Xiaomi Router 3 Pro

Recently I felt it was time to upgrade my aging network that was using an old Dlink DIR-615 router. I didn’t really have the urge to upgrade for a long time since I didn’t really have enough devices that can take advantage of wireless ac and gigabit lan. I only have a small room network for my pc, playstation and my phone. I did have a laptop at one time but I have since given that to my wife.

We recently upgraded to a 500Mbps fibre connection and I felt like it was time to up my network game to take advantage of the internet speed that was about to come. I was shopping for cheap but feature packed router locally. I didn’t care if it was new or used (as long as it was in full working order).

My D-Link DIR-615 was running DDWRT for the longest time and it was so stable I didn’t have to bother with it after install. The longest uptime I had with that router was 1 year and I only had to shut it down because I was going on a long holiday.

I did my due diligence in researching for routers that would take advantage of one of the custom router firmwares available (ddwrt, openwrt, tomato, padavan, asusmerlin etc). I had a lot of options from the 2nd hand market since for some reason a lot of people were upgrading theirs to Wifi 6 (wireless ax). Luckily I stumbled upon this Xiaomi Router 3 Pro being sold locally for a very good price. I will consider this bang for the buck interms of what you are getting for the amount you are paying. See the specs below

Xiaomi Mi Pro (R3P)


  • CPU: MediaTek MT7621A MIPS
  • RAM: 512MB DDR3
  • NAND: 256MB Flash
  • 1x Gigabit WAN
  • 3x Gigabit LAN
  • 1x USB 3.0
  • 1x Power
  • Protocols: IEEE 802.11a / b / g / n / ac, IEEE 802.3 / 3u / 3ab
  • MU-MINO: Yes
  • 2.4G WiFi: 4x4 up to 800Mbps
  • 5G WiFi: 4x4 up to 1733Mbps
  • 2.4G channels: 1, 2, 3, 4, 5, 6, 7, 8, 9, 10, 11, 12, 13
  • 5G channels: 36, 40, 44, 48, 52, 56, 60, 64, 149, 153, 157, 161, 165
  • NAS: Yes
  • OpenWRT compatible
  • Aluminum Case
  • Size: 195 145.6 x x 66 mm
  • Weight: 932.2g

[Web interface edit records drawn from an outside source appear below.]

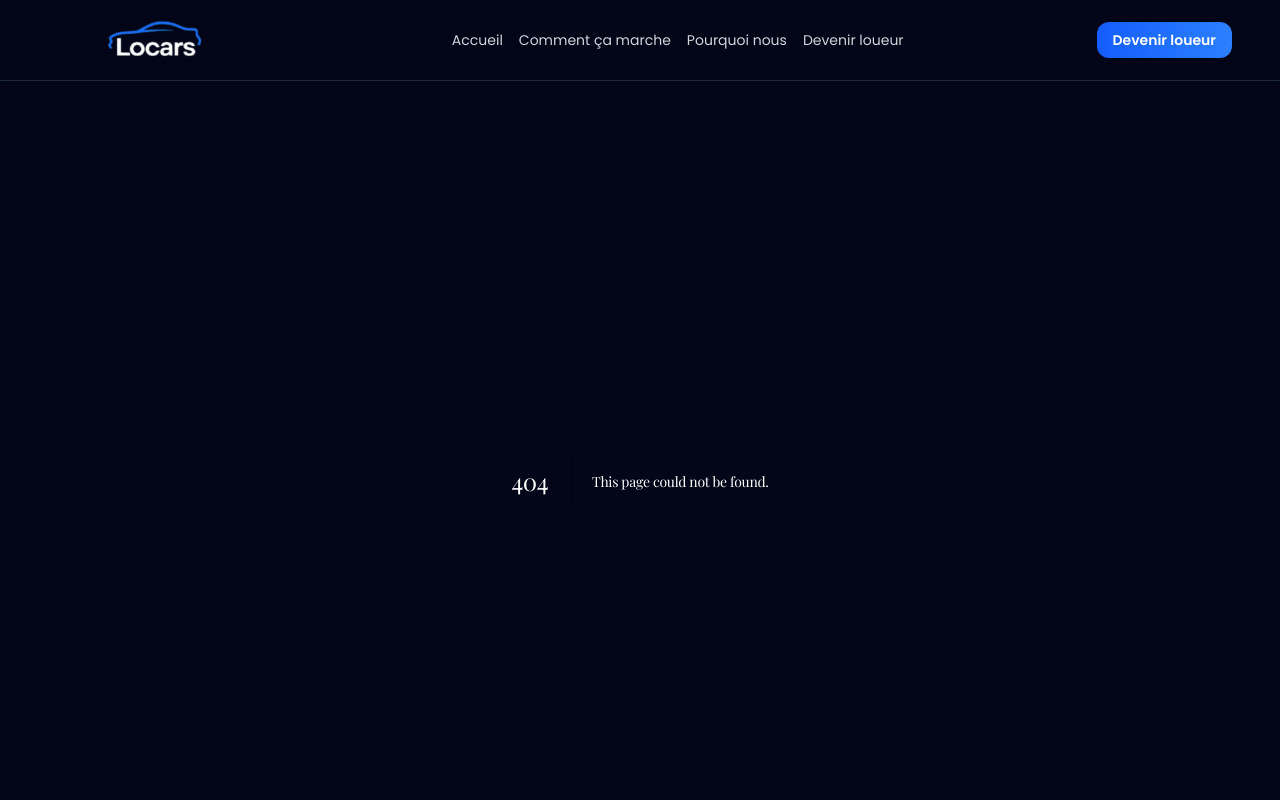
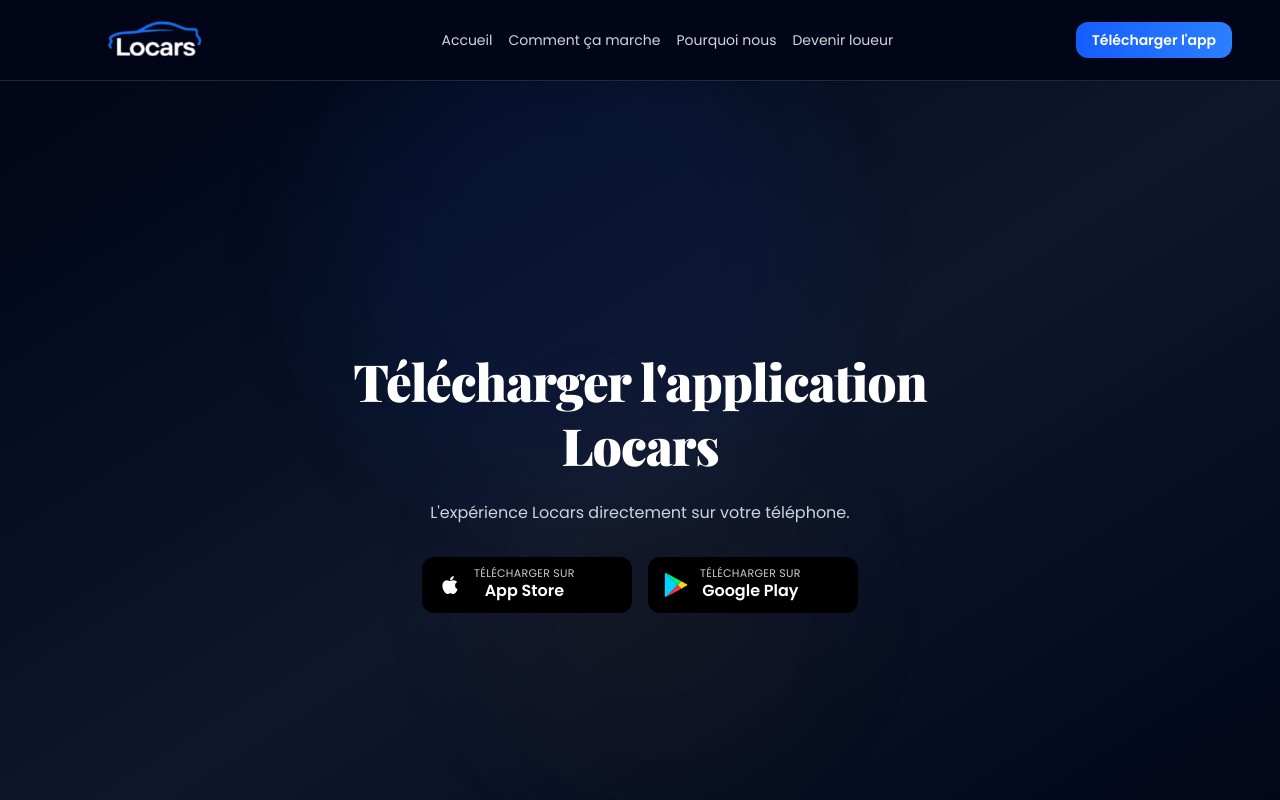
Before and after one commit to andysags/locars-web, a Next.js app: page /download in a window 1280 px wide. Before the commit this address had no page. Shown: the top 800 px of the page. Built offline with nearby package versions, Linux system fonts and the light colour scheme.

Commit message:
telecharger

```diff
--- a/app/about/page.tsx
+++ b/app/about/page.tsx
@@ -11,8 +11,8 @@
           </div>
         </div>
 
-        <div className="grid gap-6 lg:grid-cols-3">
-          <section className="rounded-[2rem] border border-white/10 bg-white/5 p-8 shadow-2xl shadow-black/20 backdrop-blur-sm lg:col-span-2">
+        <div className="grid gap-6 lg:grid-cols-3 lg:items-stretch">
+          <section className="rounded-[2rem] border border-white/10 bg-white/5 p-8 shadow-2xl shadow-black/20 backdrop-blur-sm lg:col-span-2 lg:h-full">
             <div className="space-y-6">
               <p className="text-slate-300 leading-relaxed mb-4">
                 Locars est une plateforme de réservation et de mise en location de voitures qui connecte les propriétaires de véhicules aux personnes à la recherche d’une solution de mobilité simple, rapide et fiable.
@@ -32,27 +32,23 @@
                 <li>aux agences de location de développer leur visibilité et leurs activités.</li>
               </ul>
 
-            <p className="text-slate-300 leading-relaxed mb-4">
+              <p className="text-slate-300 leading-relaxed">
                 Chez Locars, nous croyons en une mobilité plus accessible, flexible et collaborative. Notre objectif est de créer une expérience fluide et de confiance pour tous les utilisateurs grâce à une plateforme intuitive, transparente et performante.
               </p>
+            </div>
+          </section>
 
-            </div>
-            <h3 className="text-xl font-semibold text-white mt-6 mb-2">Notre vision</h3>
-            <p className="text-slate-300 leading-relaxed">
-              Devenir la plateforme de référence pour la réservation et la mise en location de véhicules, en connectant particuliers et professionnels au sein d’un écosystème de mobilité moderne et accessible.
-            </p>
-          </section>
-          <div className="space-y-6 lg:pt-2">
-            <section className="rounded-[2rem] border border-white/10 bg-white/5 p-6 shadow-sm backdrop-blur-sm">
-              <h3 className="text-lg font-semibold text-white mb-3">Notre mission</h3>
+          <div className="flex flex-col gap-6 lg:h-full lg:justify-between">
+            <section className="rounded-[2rem] border border-white/10 bg-white/5 p-5 shadow-sm backdrop-blur-sm">
+              <h3 className="text-lg font-semibold text-white mb-2">Notre mission</h3>
               <p className="text-slate-300 leading-relaxed">
                 Simplifier la location de voitures en offrant une plateforme accessible qui rapproche les conducteurs des propriétaires de véhicules.
               </p>
             </section>
 
-            <section className="self-start rounded-[2rem] border border-white/10 bg-white/5 px-6 py-5 shadow-sm backdrop-blur-sm">
-              <h3 className="text-lg font-semibold text-white mb-3">Nos valeurs</h3>
-              <ul className="list-disc space-y-1 pl-5 text-slate-300">
+            <section className="rounded-[2rem] border border-white/10 bg-white/5 px-5 py-4 shadow-sm backdrop-blur-sm">
+              <h3 className="text-lg font-semibold text-white mb-2">Nos valeurs</h3>
+              <ul className="list-disc space-y-0.5 pl-5 text-slate-300">
                 <li>Confiance</li>
                 <li>Simplicité</li>
                 <li>Sécurité</li>
@@ -60,6 +56,13 @@
                 <li>Satisfaction client</li>
               </ul>
             </section>
+
+            <section className="rounded-[2rem] border border-white/10 bg-white/5 p-5 shadow-sm backdrop-blur-sm">
+              <h3 className="text-lg font-semibold text-white mb-3">Notre vision</h3>
+              <p className="text-slate-300 leading-relaxed">
+                Devenir la plateforme de référence pour la réservation et la mise en location de véhicules, en connectant particuliers et professionnels au sein d’un écosystème de mobilité moderne et accessible.
+              </p>
+            </section>
           </div>
         </div>
       </main>
--- a/app/components/Footer.tsx
+++ b/app/components/Footer.tsx
@@ -83,7 +83,7 @@
             <div className="flex flex-col gap-3">
               <a
                 href="#"
-                className="inline-flex h-14 items-center gap-3 rounded-xl border border-white/10 bg-white/5 px-4 transition hover:bg-white/10"
+                className="group inline-flex h-14 min-w-[210px] items-center gap-3 rounded-xl bg-black px-4 transition-all hover:-translate-y-0.5 hover:opacity-95"
                 aria-label="Télécharger sur App Store"
               >
                 <Image src="/apple.svg" alt="Apple" width={22} height={22} className="h-5 w-5 brightness-0 invert" />
@@ -95,7 +95,7 @@
 
               <a
                 href="#"
-                className="inline-flex h-14 items-center gap-3 rounded-xl border border-white/10 bg-white/5 px-4 transition hover:bg-white/10"
+                className="group inline-flex h-14 min-w-[210px] items-center gap-3 rounded-xl bg-black px-4 transition-all hover:-translate-y-0.5 hover:opacity-95"
                 aria-label="Télécharger sur Google Play"
               >
                 <Image src="/google.svg" alt="Google Play" width={22} height={22} className="h-5 w-5" />
--- a/app/components/Header.tsx
+++ b/app/components/Header.tsx
@@ -17,7 +17,8 @@
         </nav>
 
         <div className="flex items-center gap-4">
-          <Link href="/become-host" className="rounded-xl bg-gradient-to-r from-blue-600 to-blue-500 px-4 py-2 text-sm font-semibold text-white">Devenir loueur</Link>
+          <Link href="/become-host" className="text-sm text-gray-300 hover:text-white md:hidden">Devenir loueur</Link>
+          <Link href="/download" className="rounded-xl bg-gradient-to-r from-blue-600 to-blue-500 px-4 py-2 text-sm font-semibold text-white">Télécharger l'app</Link>
         </div>
       </div>
     </header>
--- /dev/null
+++ b/app/download/page.tsx
@@ -0,0 +1,71 @@
+"use client";
+
+export default function DownloadPage() {
+  return (
+    <div className="min-h-screen bg-gradient-to-br from-slate-950 via-slate-900 to-slate-950 text-white">
+      {/* Ambient glow background (copied from homepage) */}
+      <div className="fixed inset-0 overflow-hidden pointer-events-none">
+        <div className="absolute top-0 left-1/4 w-[500px] h-[500px] bg-blue-600/10 rounded-full blur-3xl animate-pulse" style={{ animationDuration: '8s' }}></div>
+        <div className="absolute bottom-0 right-1/3 w-[400px] h-[400px] bg-amber-500/5 rounded-full blur-3xl animate-pulse" style={{ animationDuration: '6s', animationDelay: '2s' }}></div>
+      </div>
+
+      <main className="relative min-h-screen flex items-center justify-center">
+        <div className="absolute inset-0 bg-grid-pattern opacity-5 -z-10"></div>
+
+        <section className="w-full max-w-2xl px-6 py-24 text-center">
+          <h1 className="mb-6 text-4xl font-extrabold leading-tight">Télécharger l'application Locars</h1>
+          <p className="mb-8 text-slate-300">L'expérience Locars directement sur votre téléphone.</p>
+
+          <div className="mx-auto flex w-full max-w-md flex-col gap-4 sm:flex-row sm:justify-center">
+            <a
+              href="#"
+              className="group inline-flex h-14 min-w-[210px] items-center gap-3 rounded-xl bg-black px-4 transition-all hover:-translate-y-0.5 hover:opacity-95"
+              aria-label="Télécharger sur App Store"
+            >
+              <img src="/apple.svg" alt="Apple" width={24} height={24} className="h-6 w-6 brightness-0 invert" />
+              <span className="flex flex-col leading-none text-white">
+                <span className="text-[11px] uppercase tracking-wide text-white/80">Télécharger sur</span>
+                <span className="text-base font-semibold">App Store</span>
+              </span>
+            </a>
+
+            <a
+              href="#"
+              className="group inline-flex h-14 min-w-[210px] items-center gap-3 rounded-xl bg-black px-4 transition-all hover:-translate-y-0.5 hover:opacity-95"
+              aria-label="Télécharger sur Google Play"
+            >
+              <img src="/google.svg" alt="Google Play" width={24} height={24} className="h-6 w-6" />
+              <span className="flex flex-col leading-none text-white">
+                <span className="text-[11px] uppercase tracking-wide text-white/80">Télécharger sur</span>
+                <span className="text-base font-semibold">Google Play</span>
+              </span>
+            </a>
+          </div>
+        </section>
+      </main>
+
+      <style jsx>{`
+        .bg-grid-pattern {
+          background-image:
+            linear-gradient(rgba(255,255,255,.05) 1px, transparent 1px),
+            linear-gradient(90deg, rgba(255,255,255,.05) 1px, transparent 1px);
+          background-size: 40px 40px;
+        }
+
+        @keyframes fade-up {
+          from {
+            opacity: 0;
+            transform: translateY(20px);
+          }
+          to {
+            opacity: 1;
+            transform: translateY(0);
+          }
+        }
+        .animate-fade-up {
+          animation: fade-up 0.8s ease-out;
+        }
+      `}</style>
+    </div>
+  );
+}
```
Lines whose indentation alone changed are shown as unchanged.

As you can see it has a very minimalistic design. The aluminum housing is also not just for show, it is form and function as it is being used to cool down the chips on this device. You can also have a drive connected to the USB3.0 port as the router supports samba and it can serve as a nas drive. I tested the speeds and I am getting close the advertised speed.

The only drawback would be the all Chinese router portal to configure the router but there is an easy work around for that by using google chrome and translating the page. If you feel brave enough you can always flash the Taiwan firmware which has an option to change the language to english. There is also a phone app which is in english and you can configure the settings of the router from your phone if you wish.

The stock firmware of the router should suffice regular users as it has most if not all of the options they need. If you require more advanced option and settings, there is always the openWRT route. OpenWRT Support for this router has been confirmed but make sure you read the page and follow instructions. I would like to highlight the part that says your need to verify what type of chip you have because it might brick your router and you will have to go the UART route to unbrick it.

Right now I haven’t decided if I will install openWRT on mine. I have been testing the router for a week now and the stock firmware seems to be stable (I am running the latest developement version) and I am happy with the performance of this router. I can saturate our 500Mbps connection when downloading (depends on the source ofcourse). I find that I normally max it out when I download games from uplay or epicgames. I haven’t tried steam because I haven’t bought any new games from that platform.

I will make a new post with instructions on how to install openWRT if I decide to go that router. Until then I will enjoy my upgraded network for now.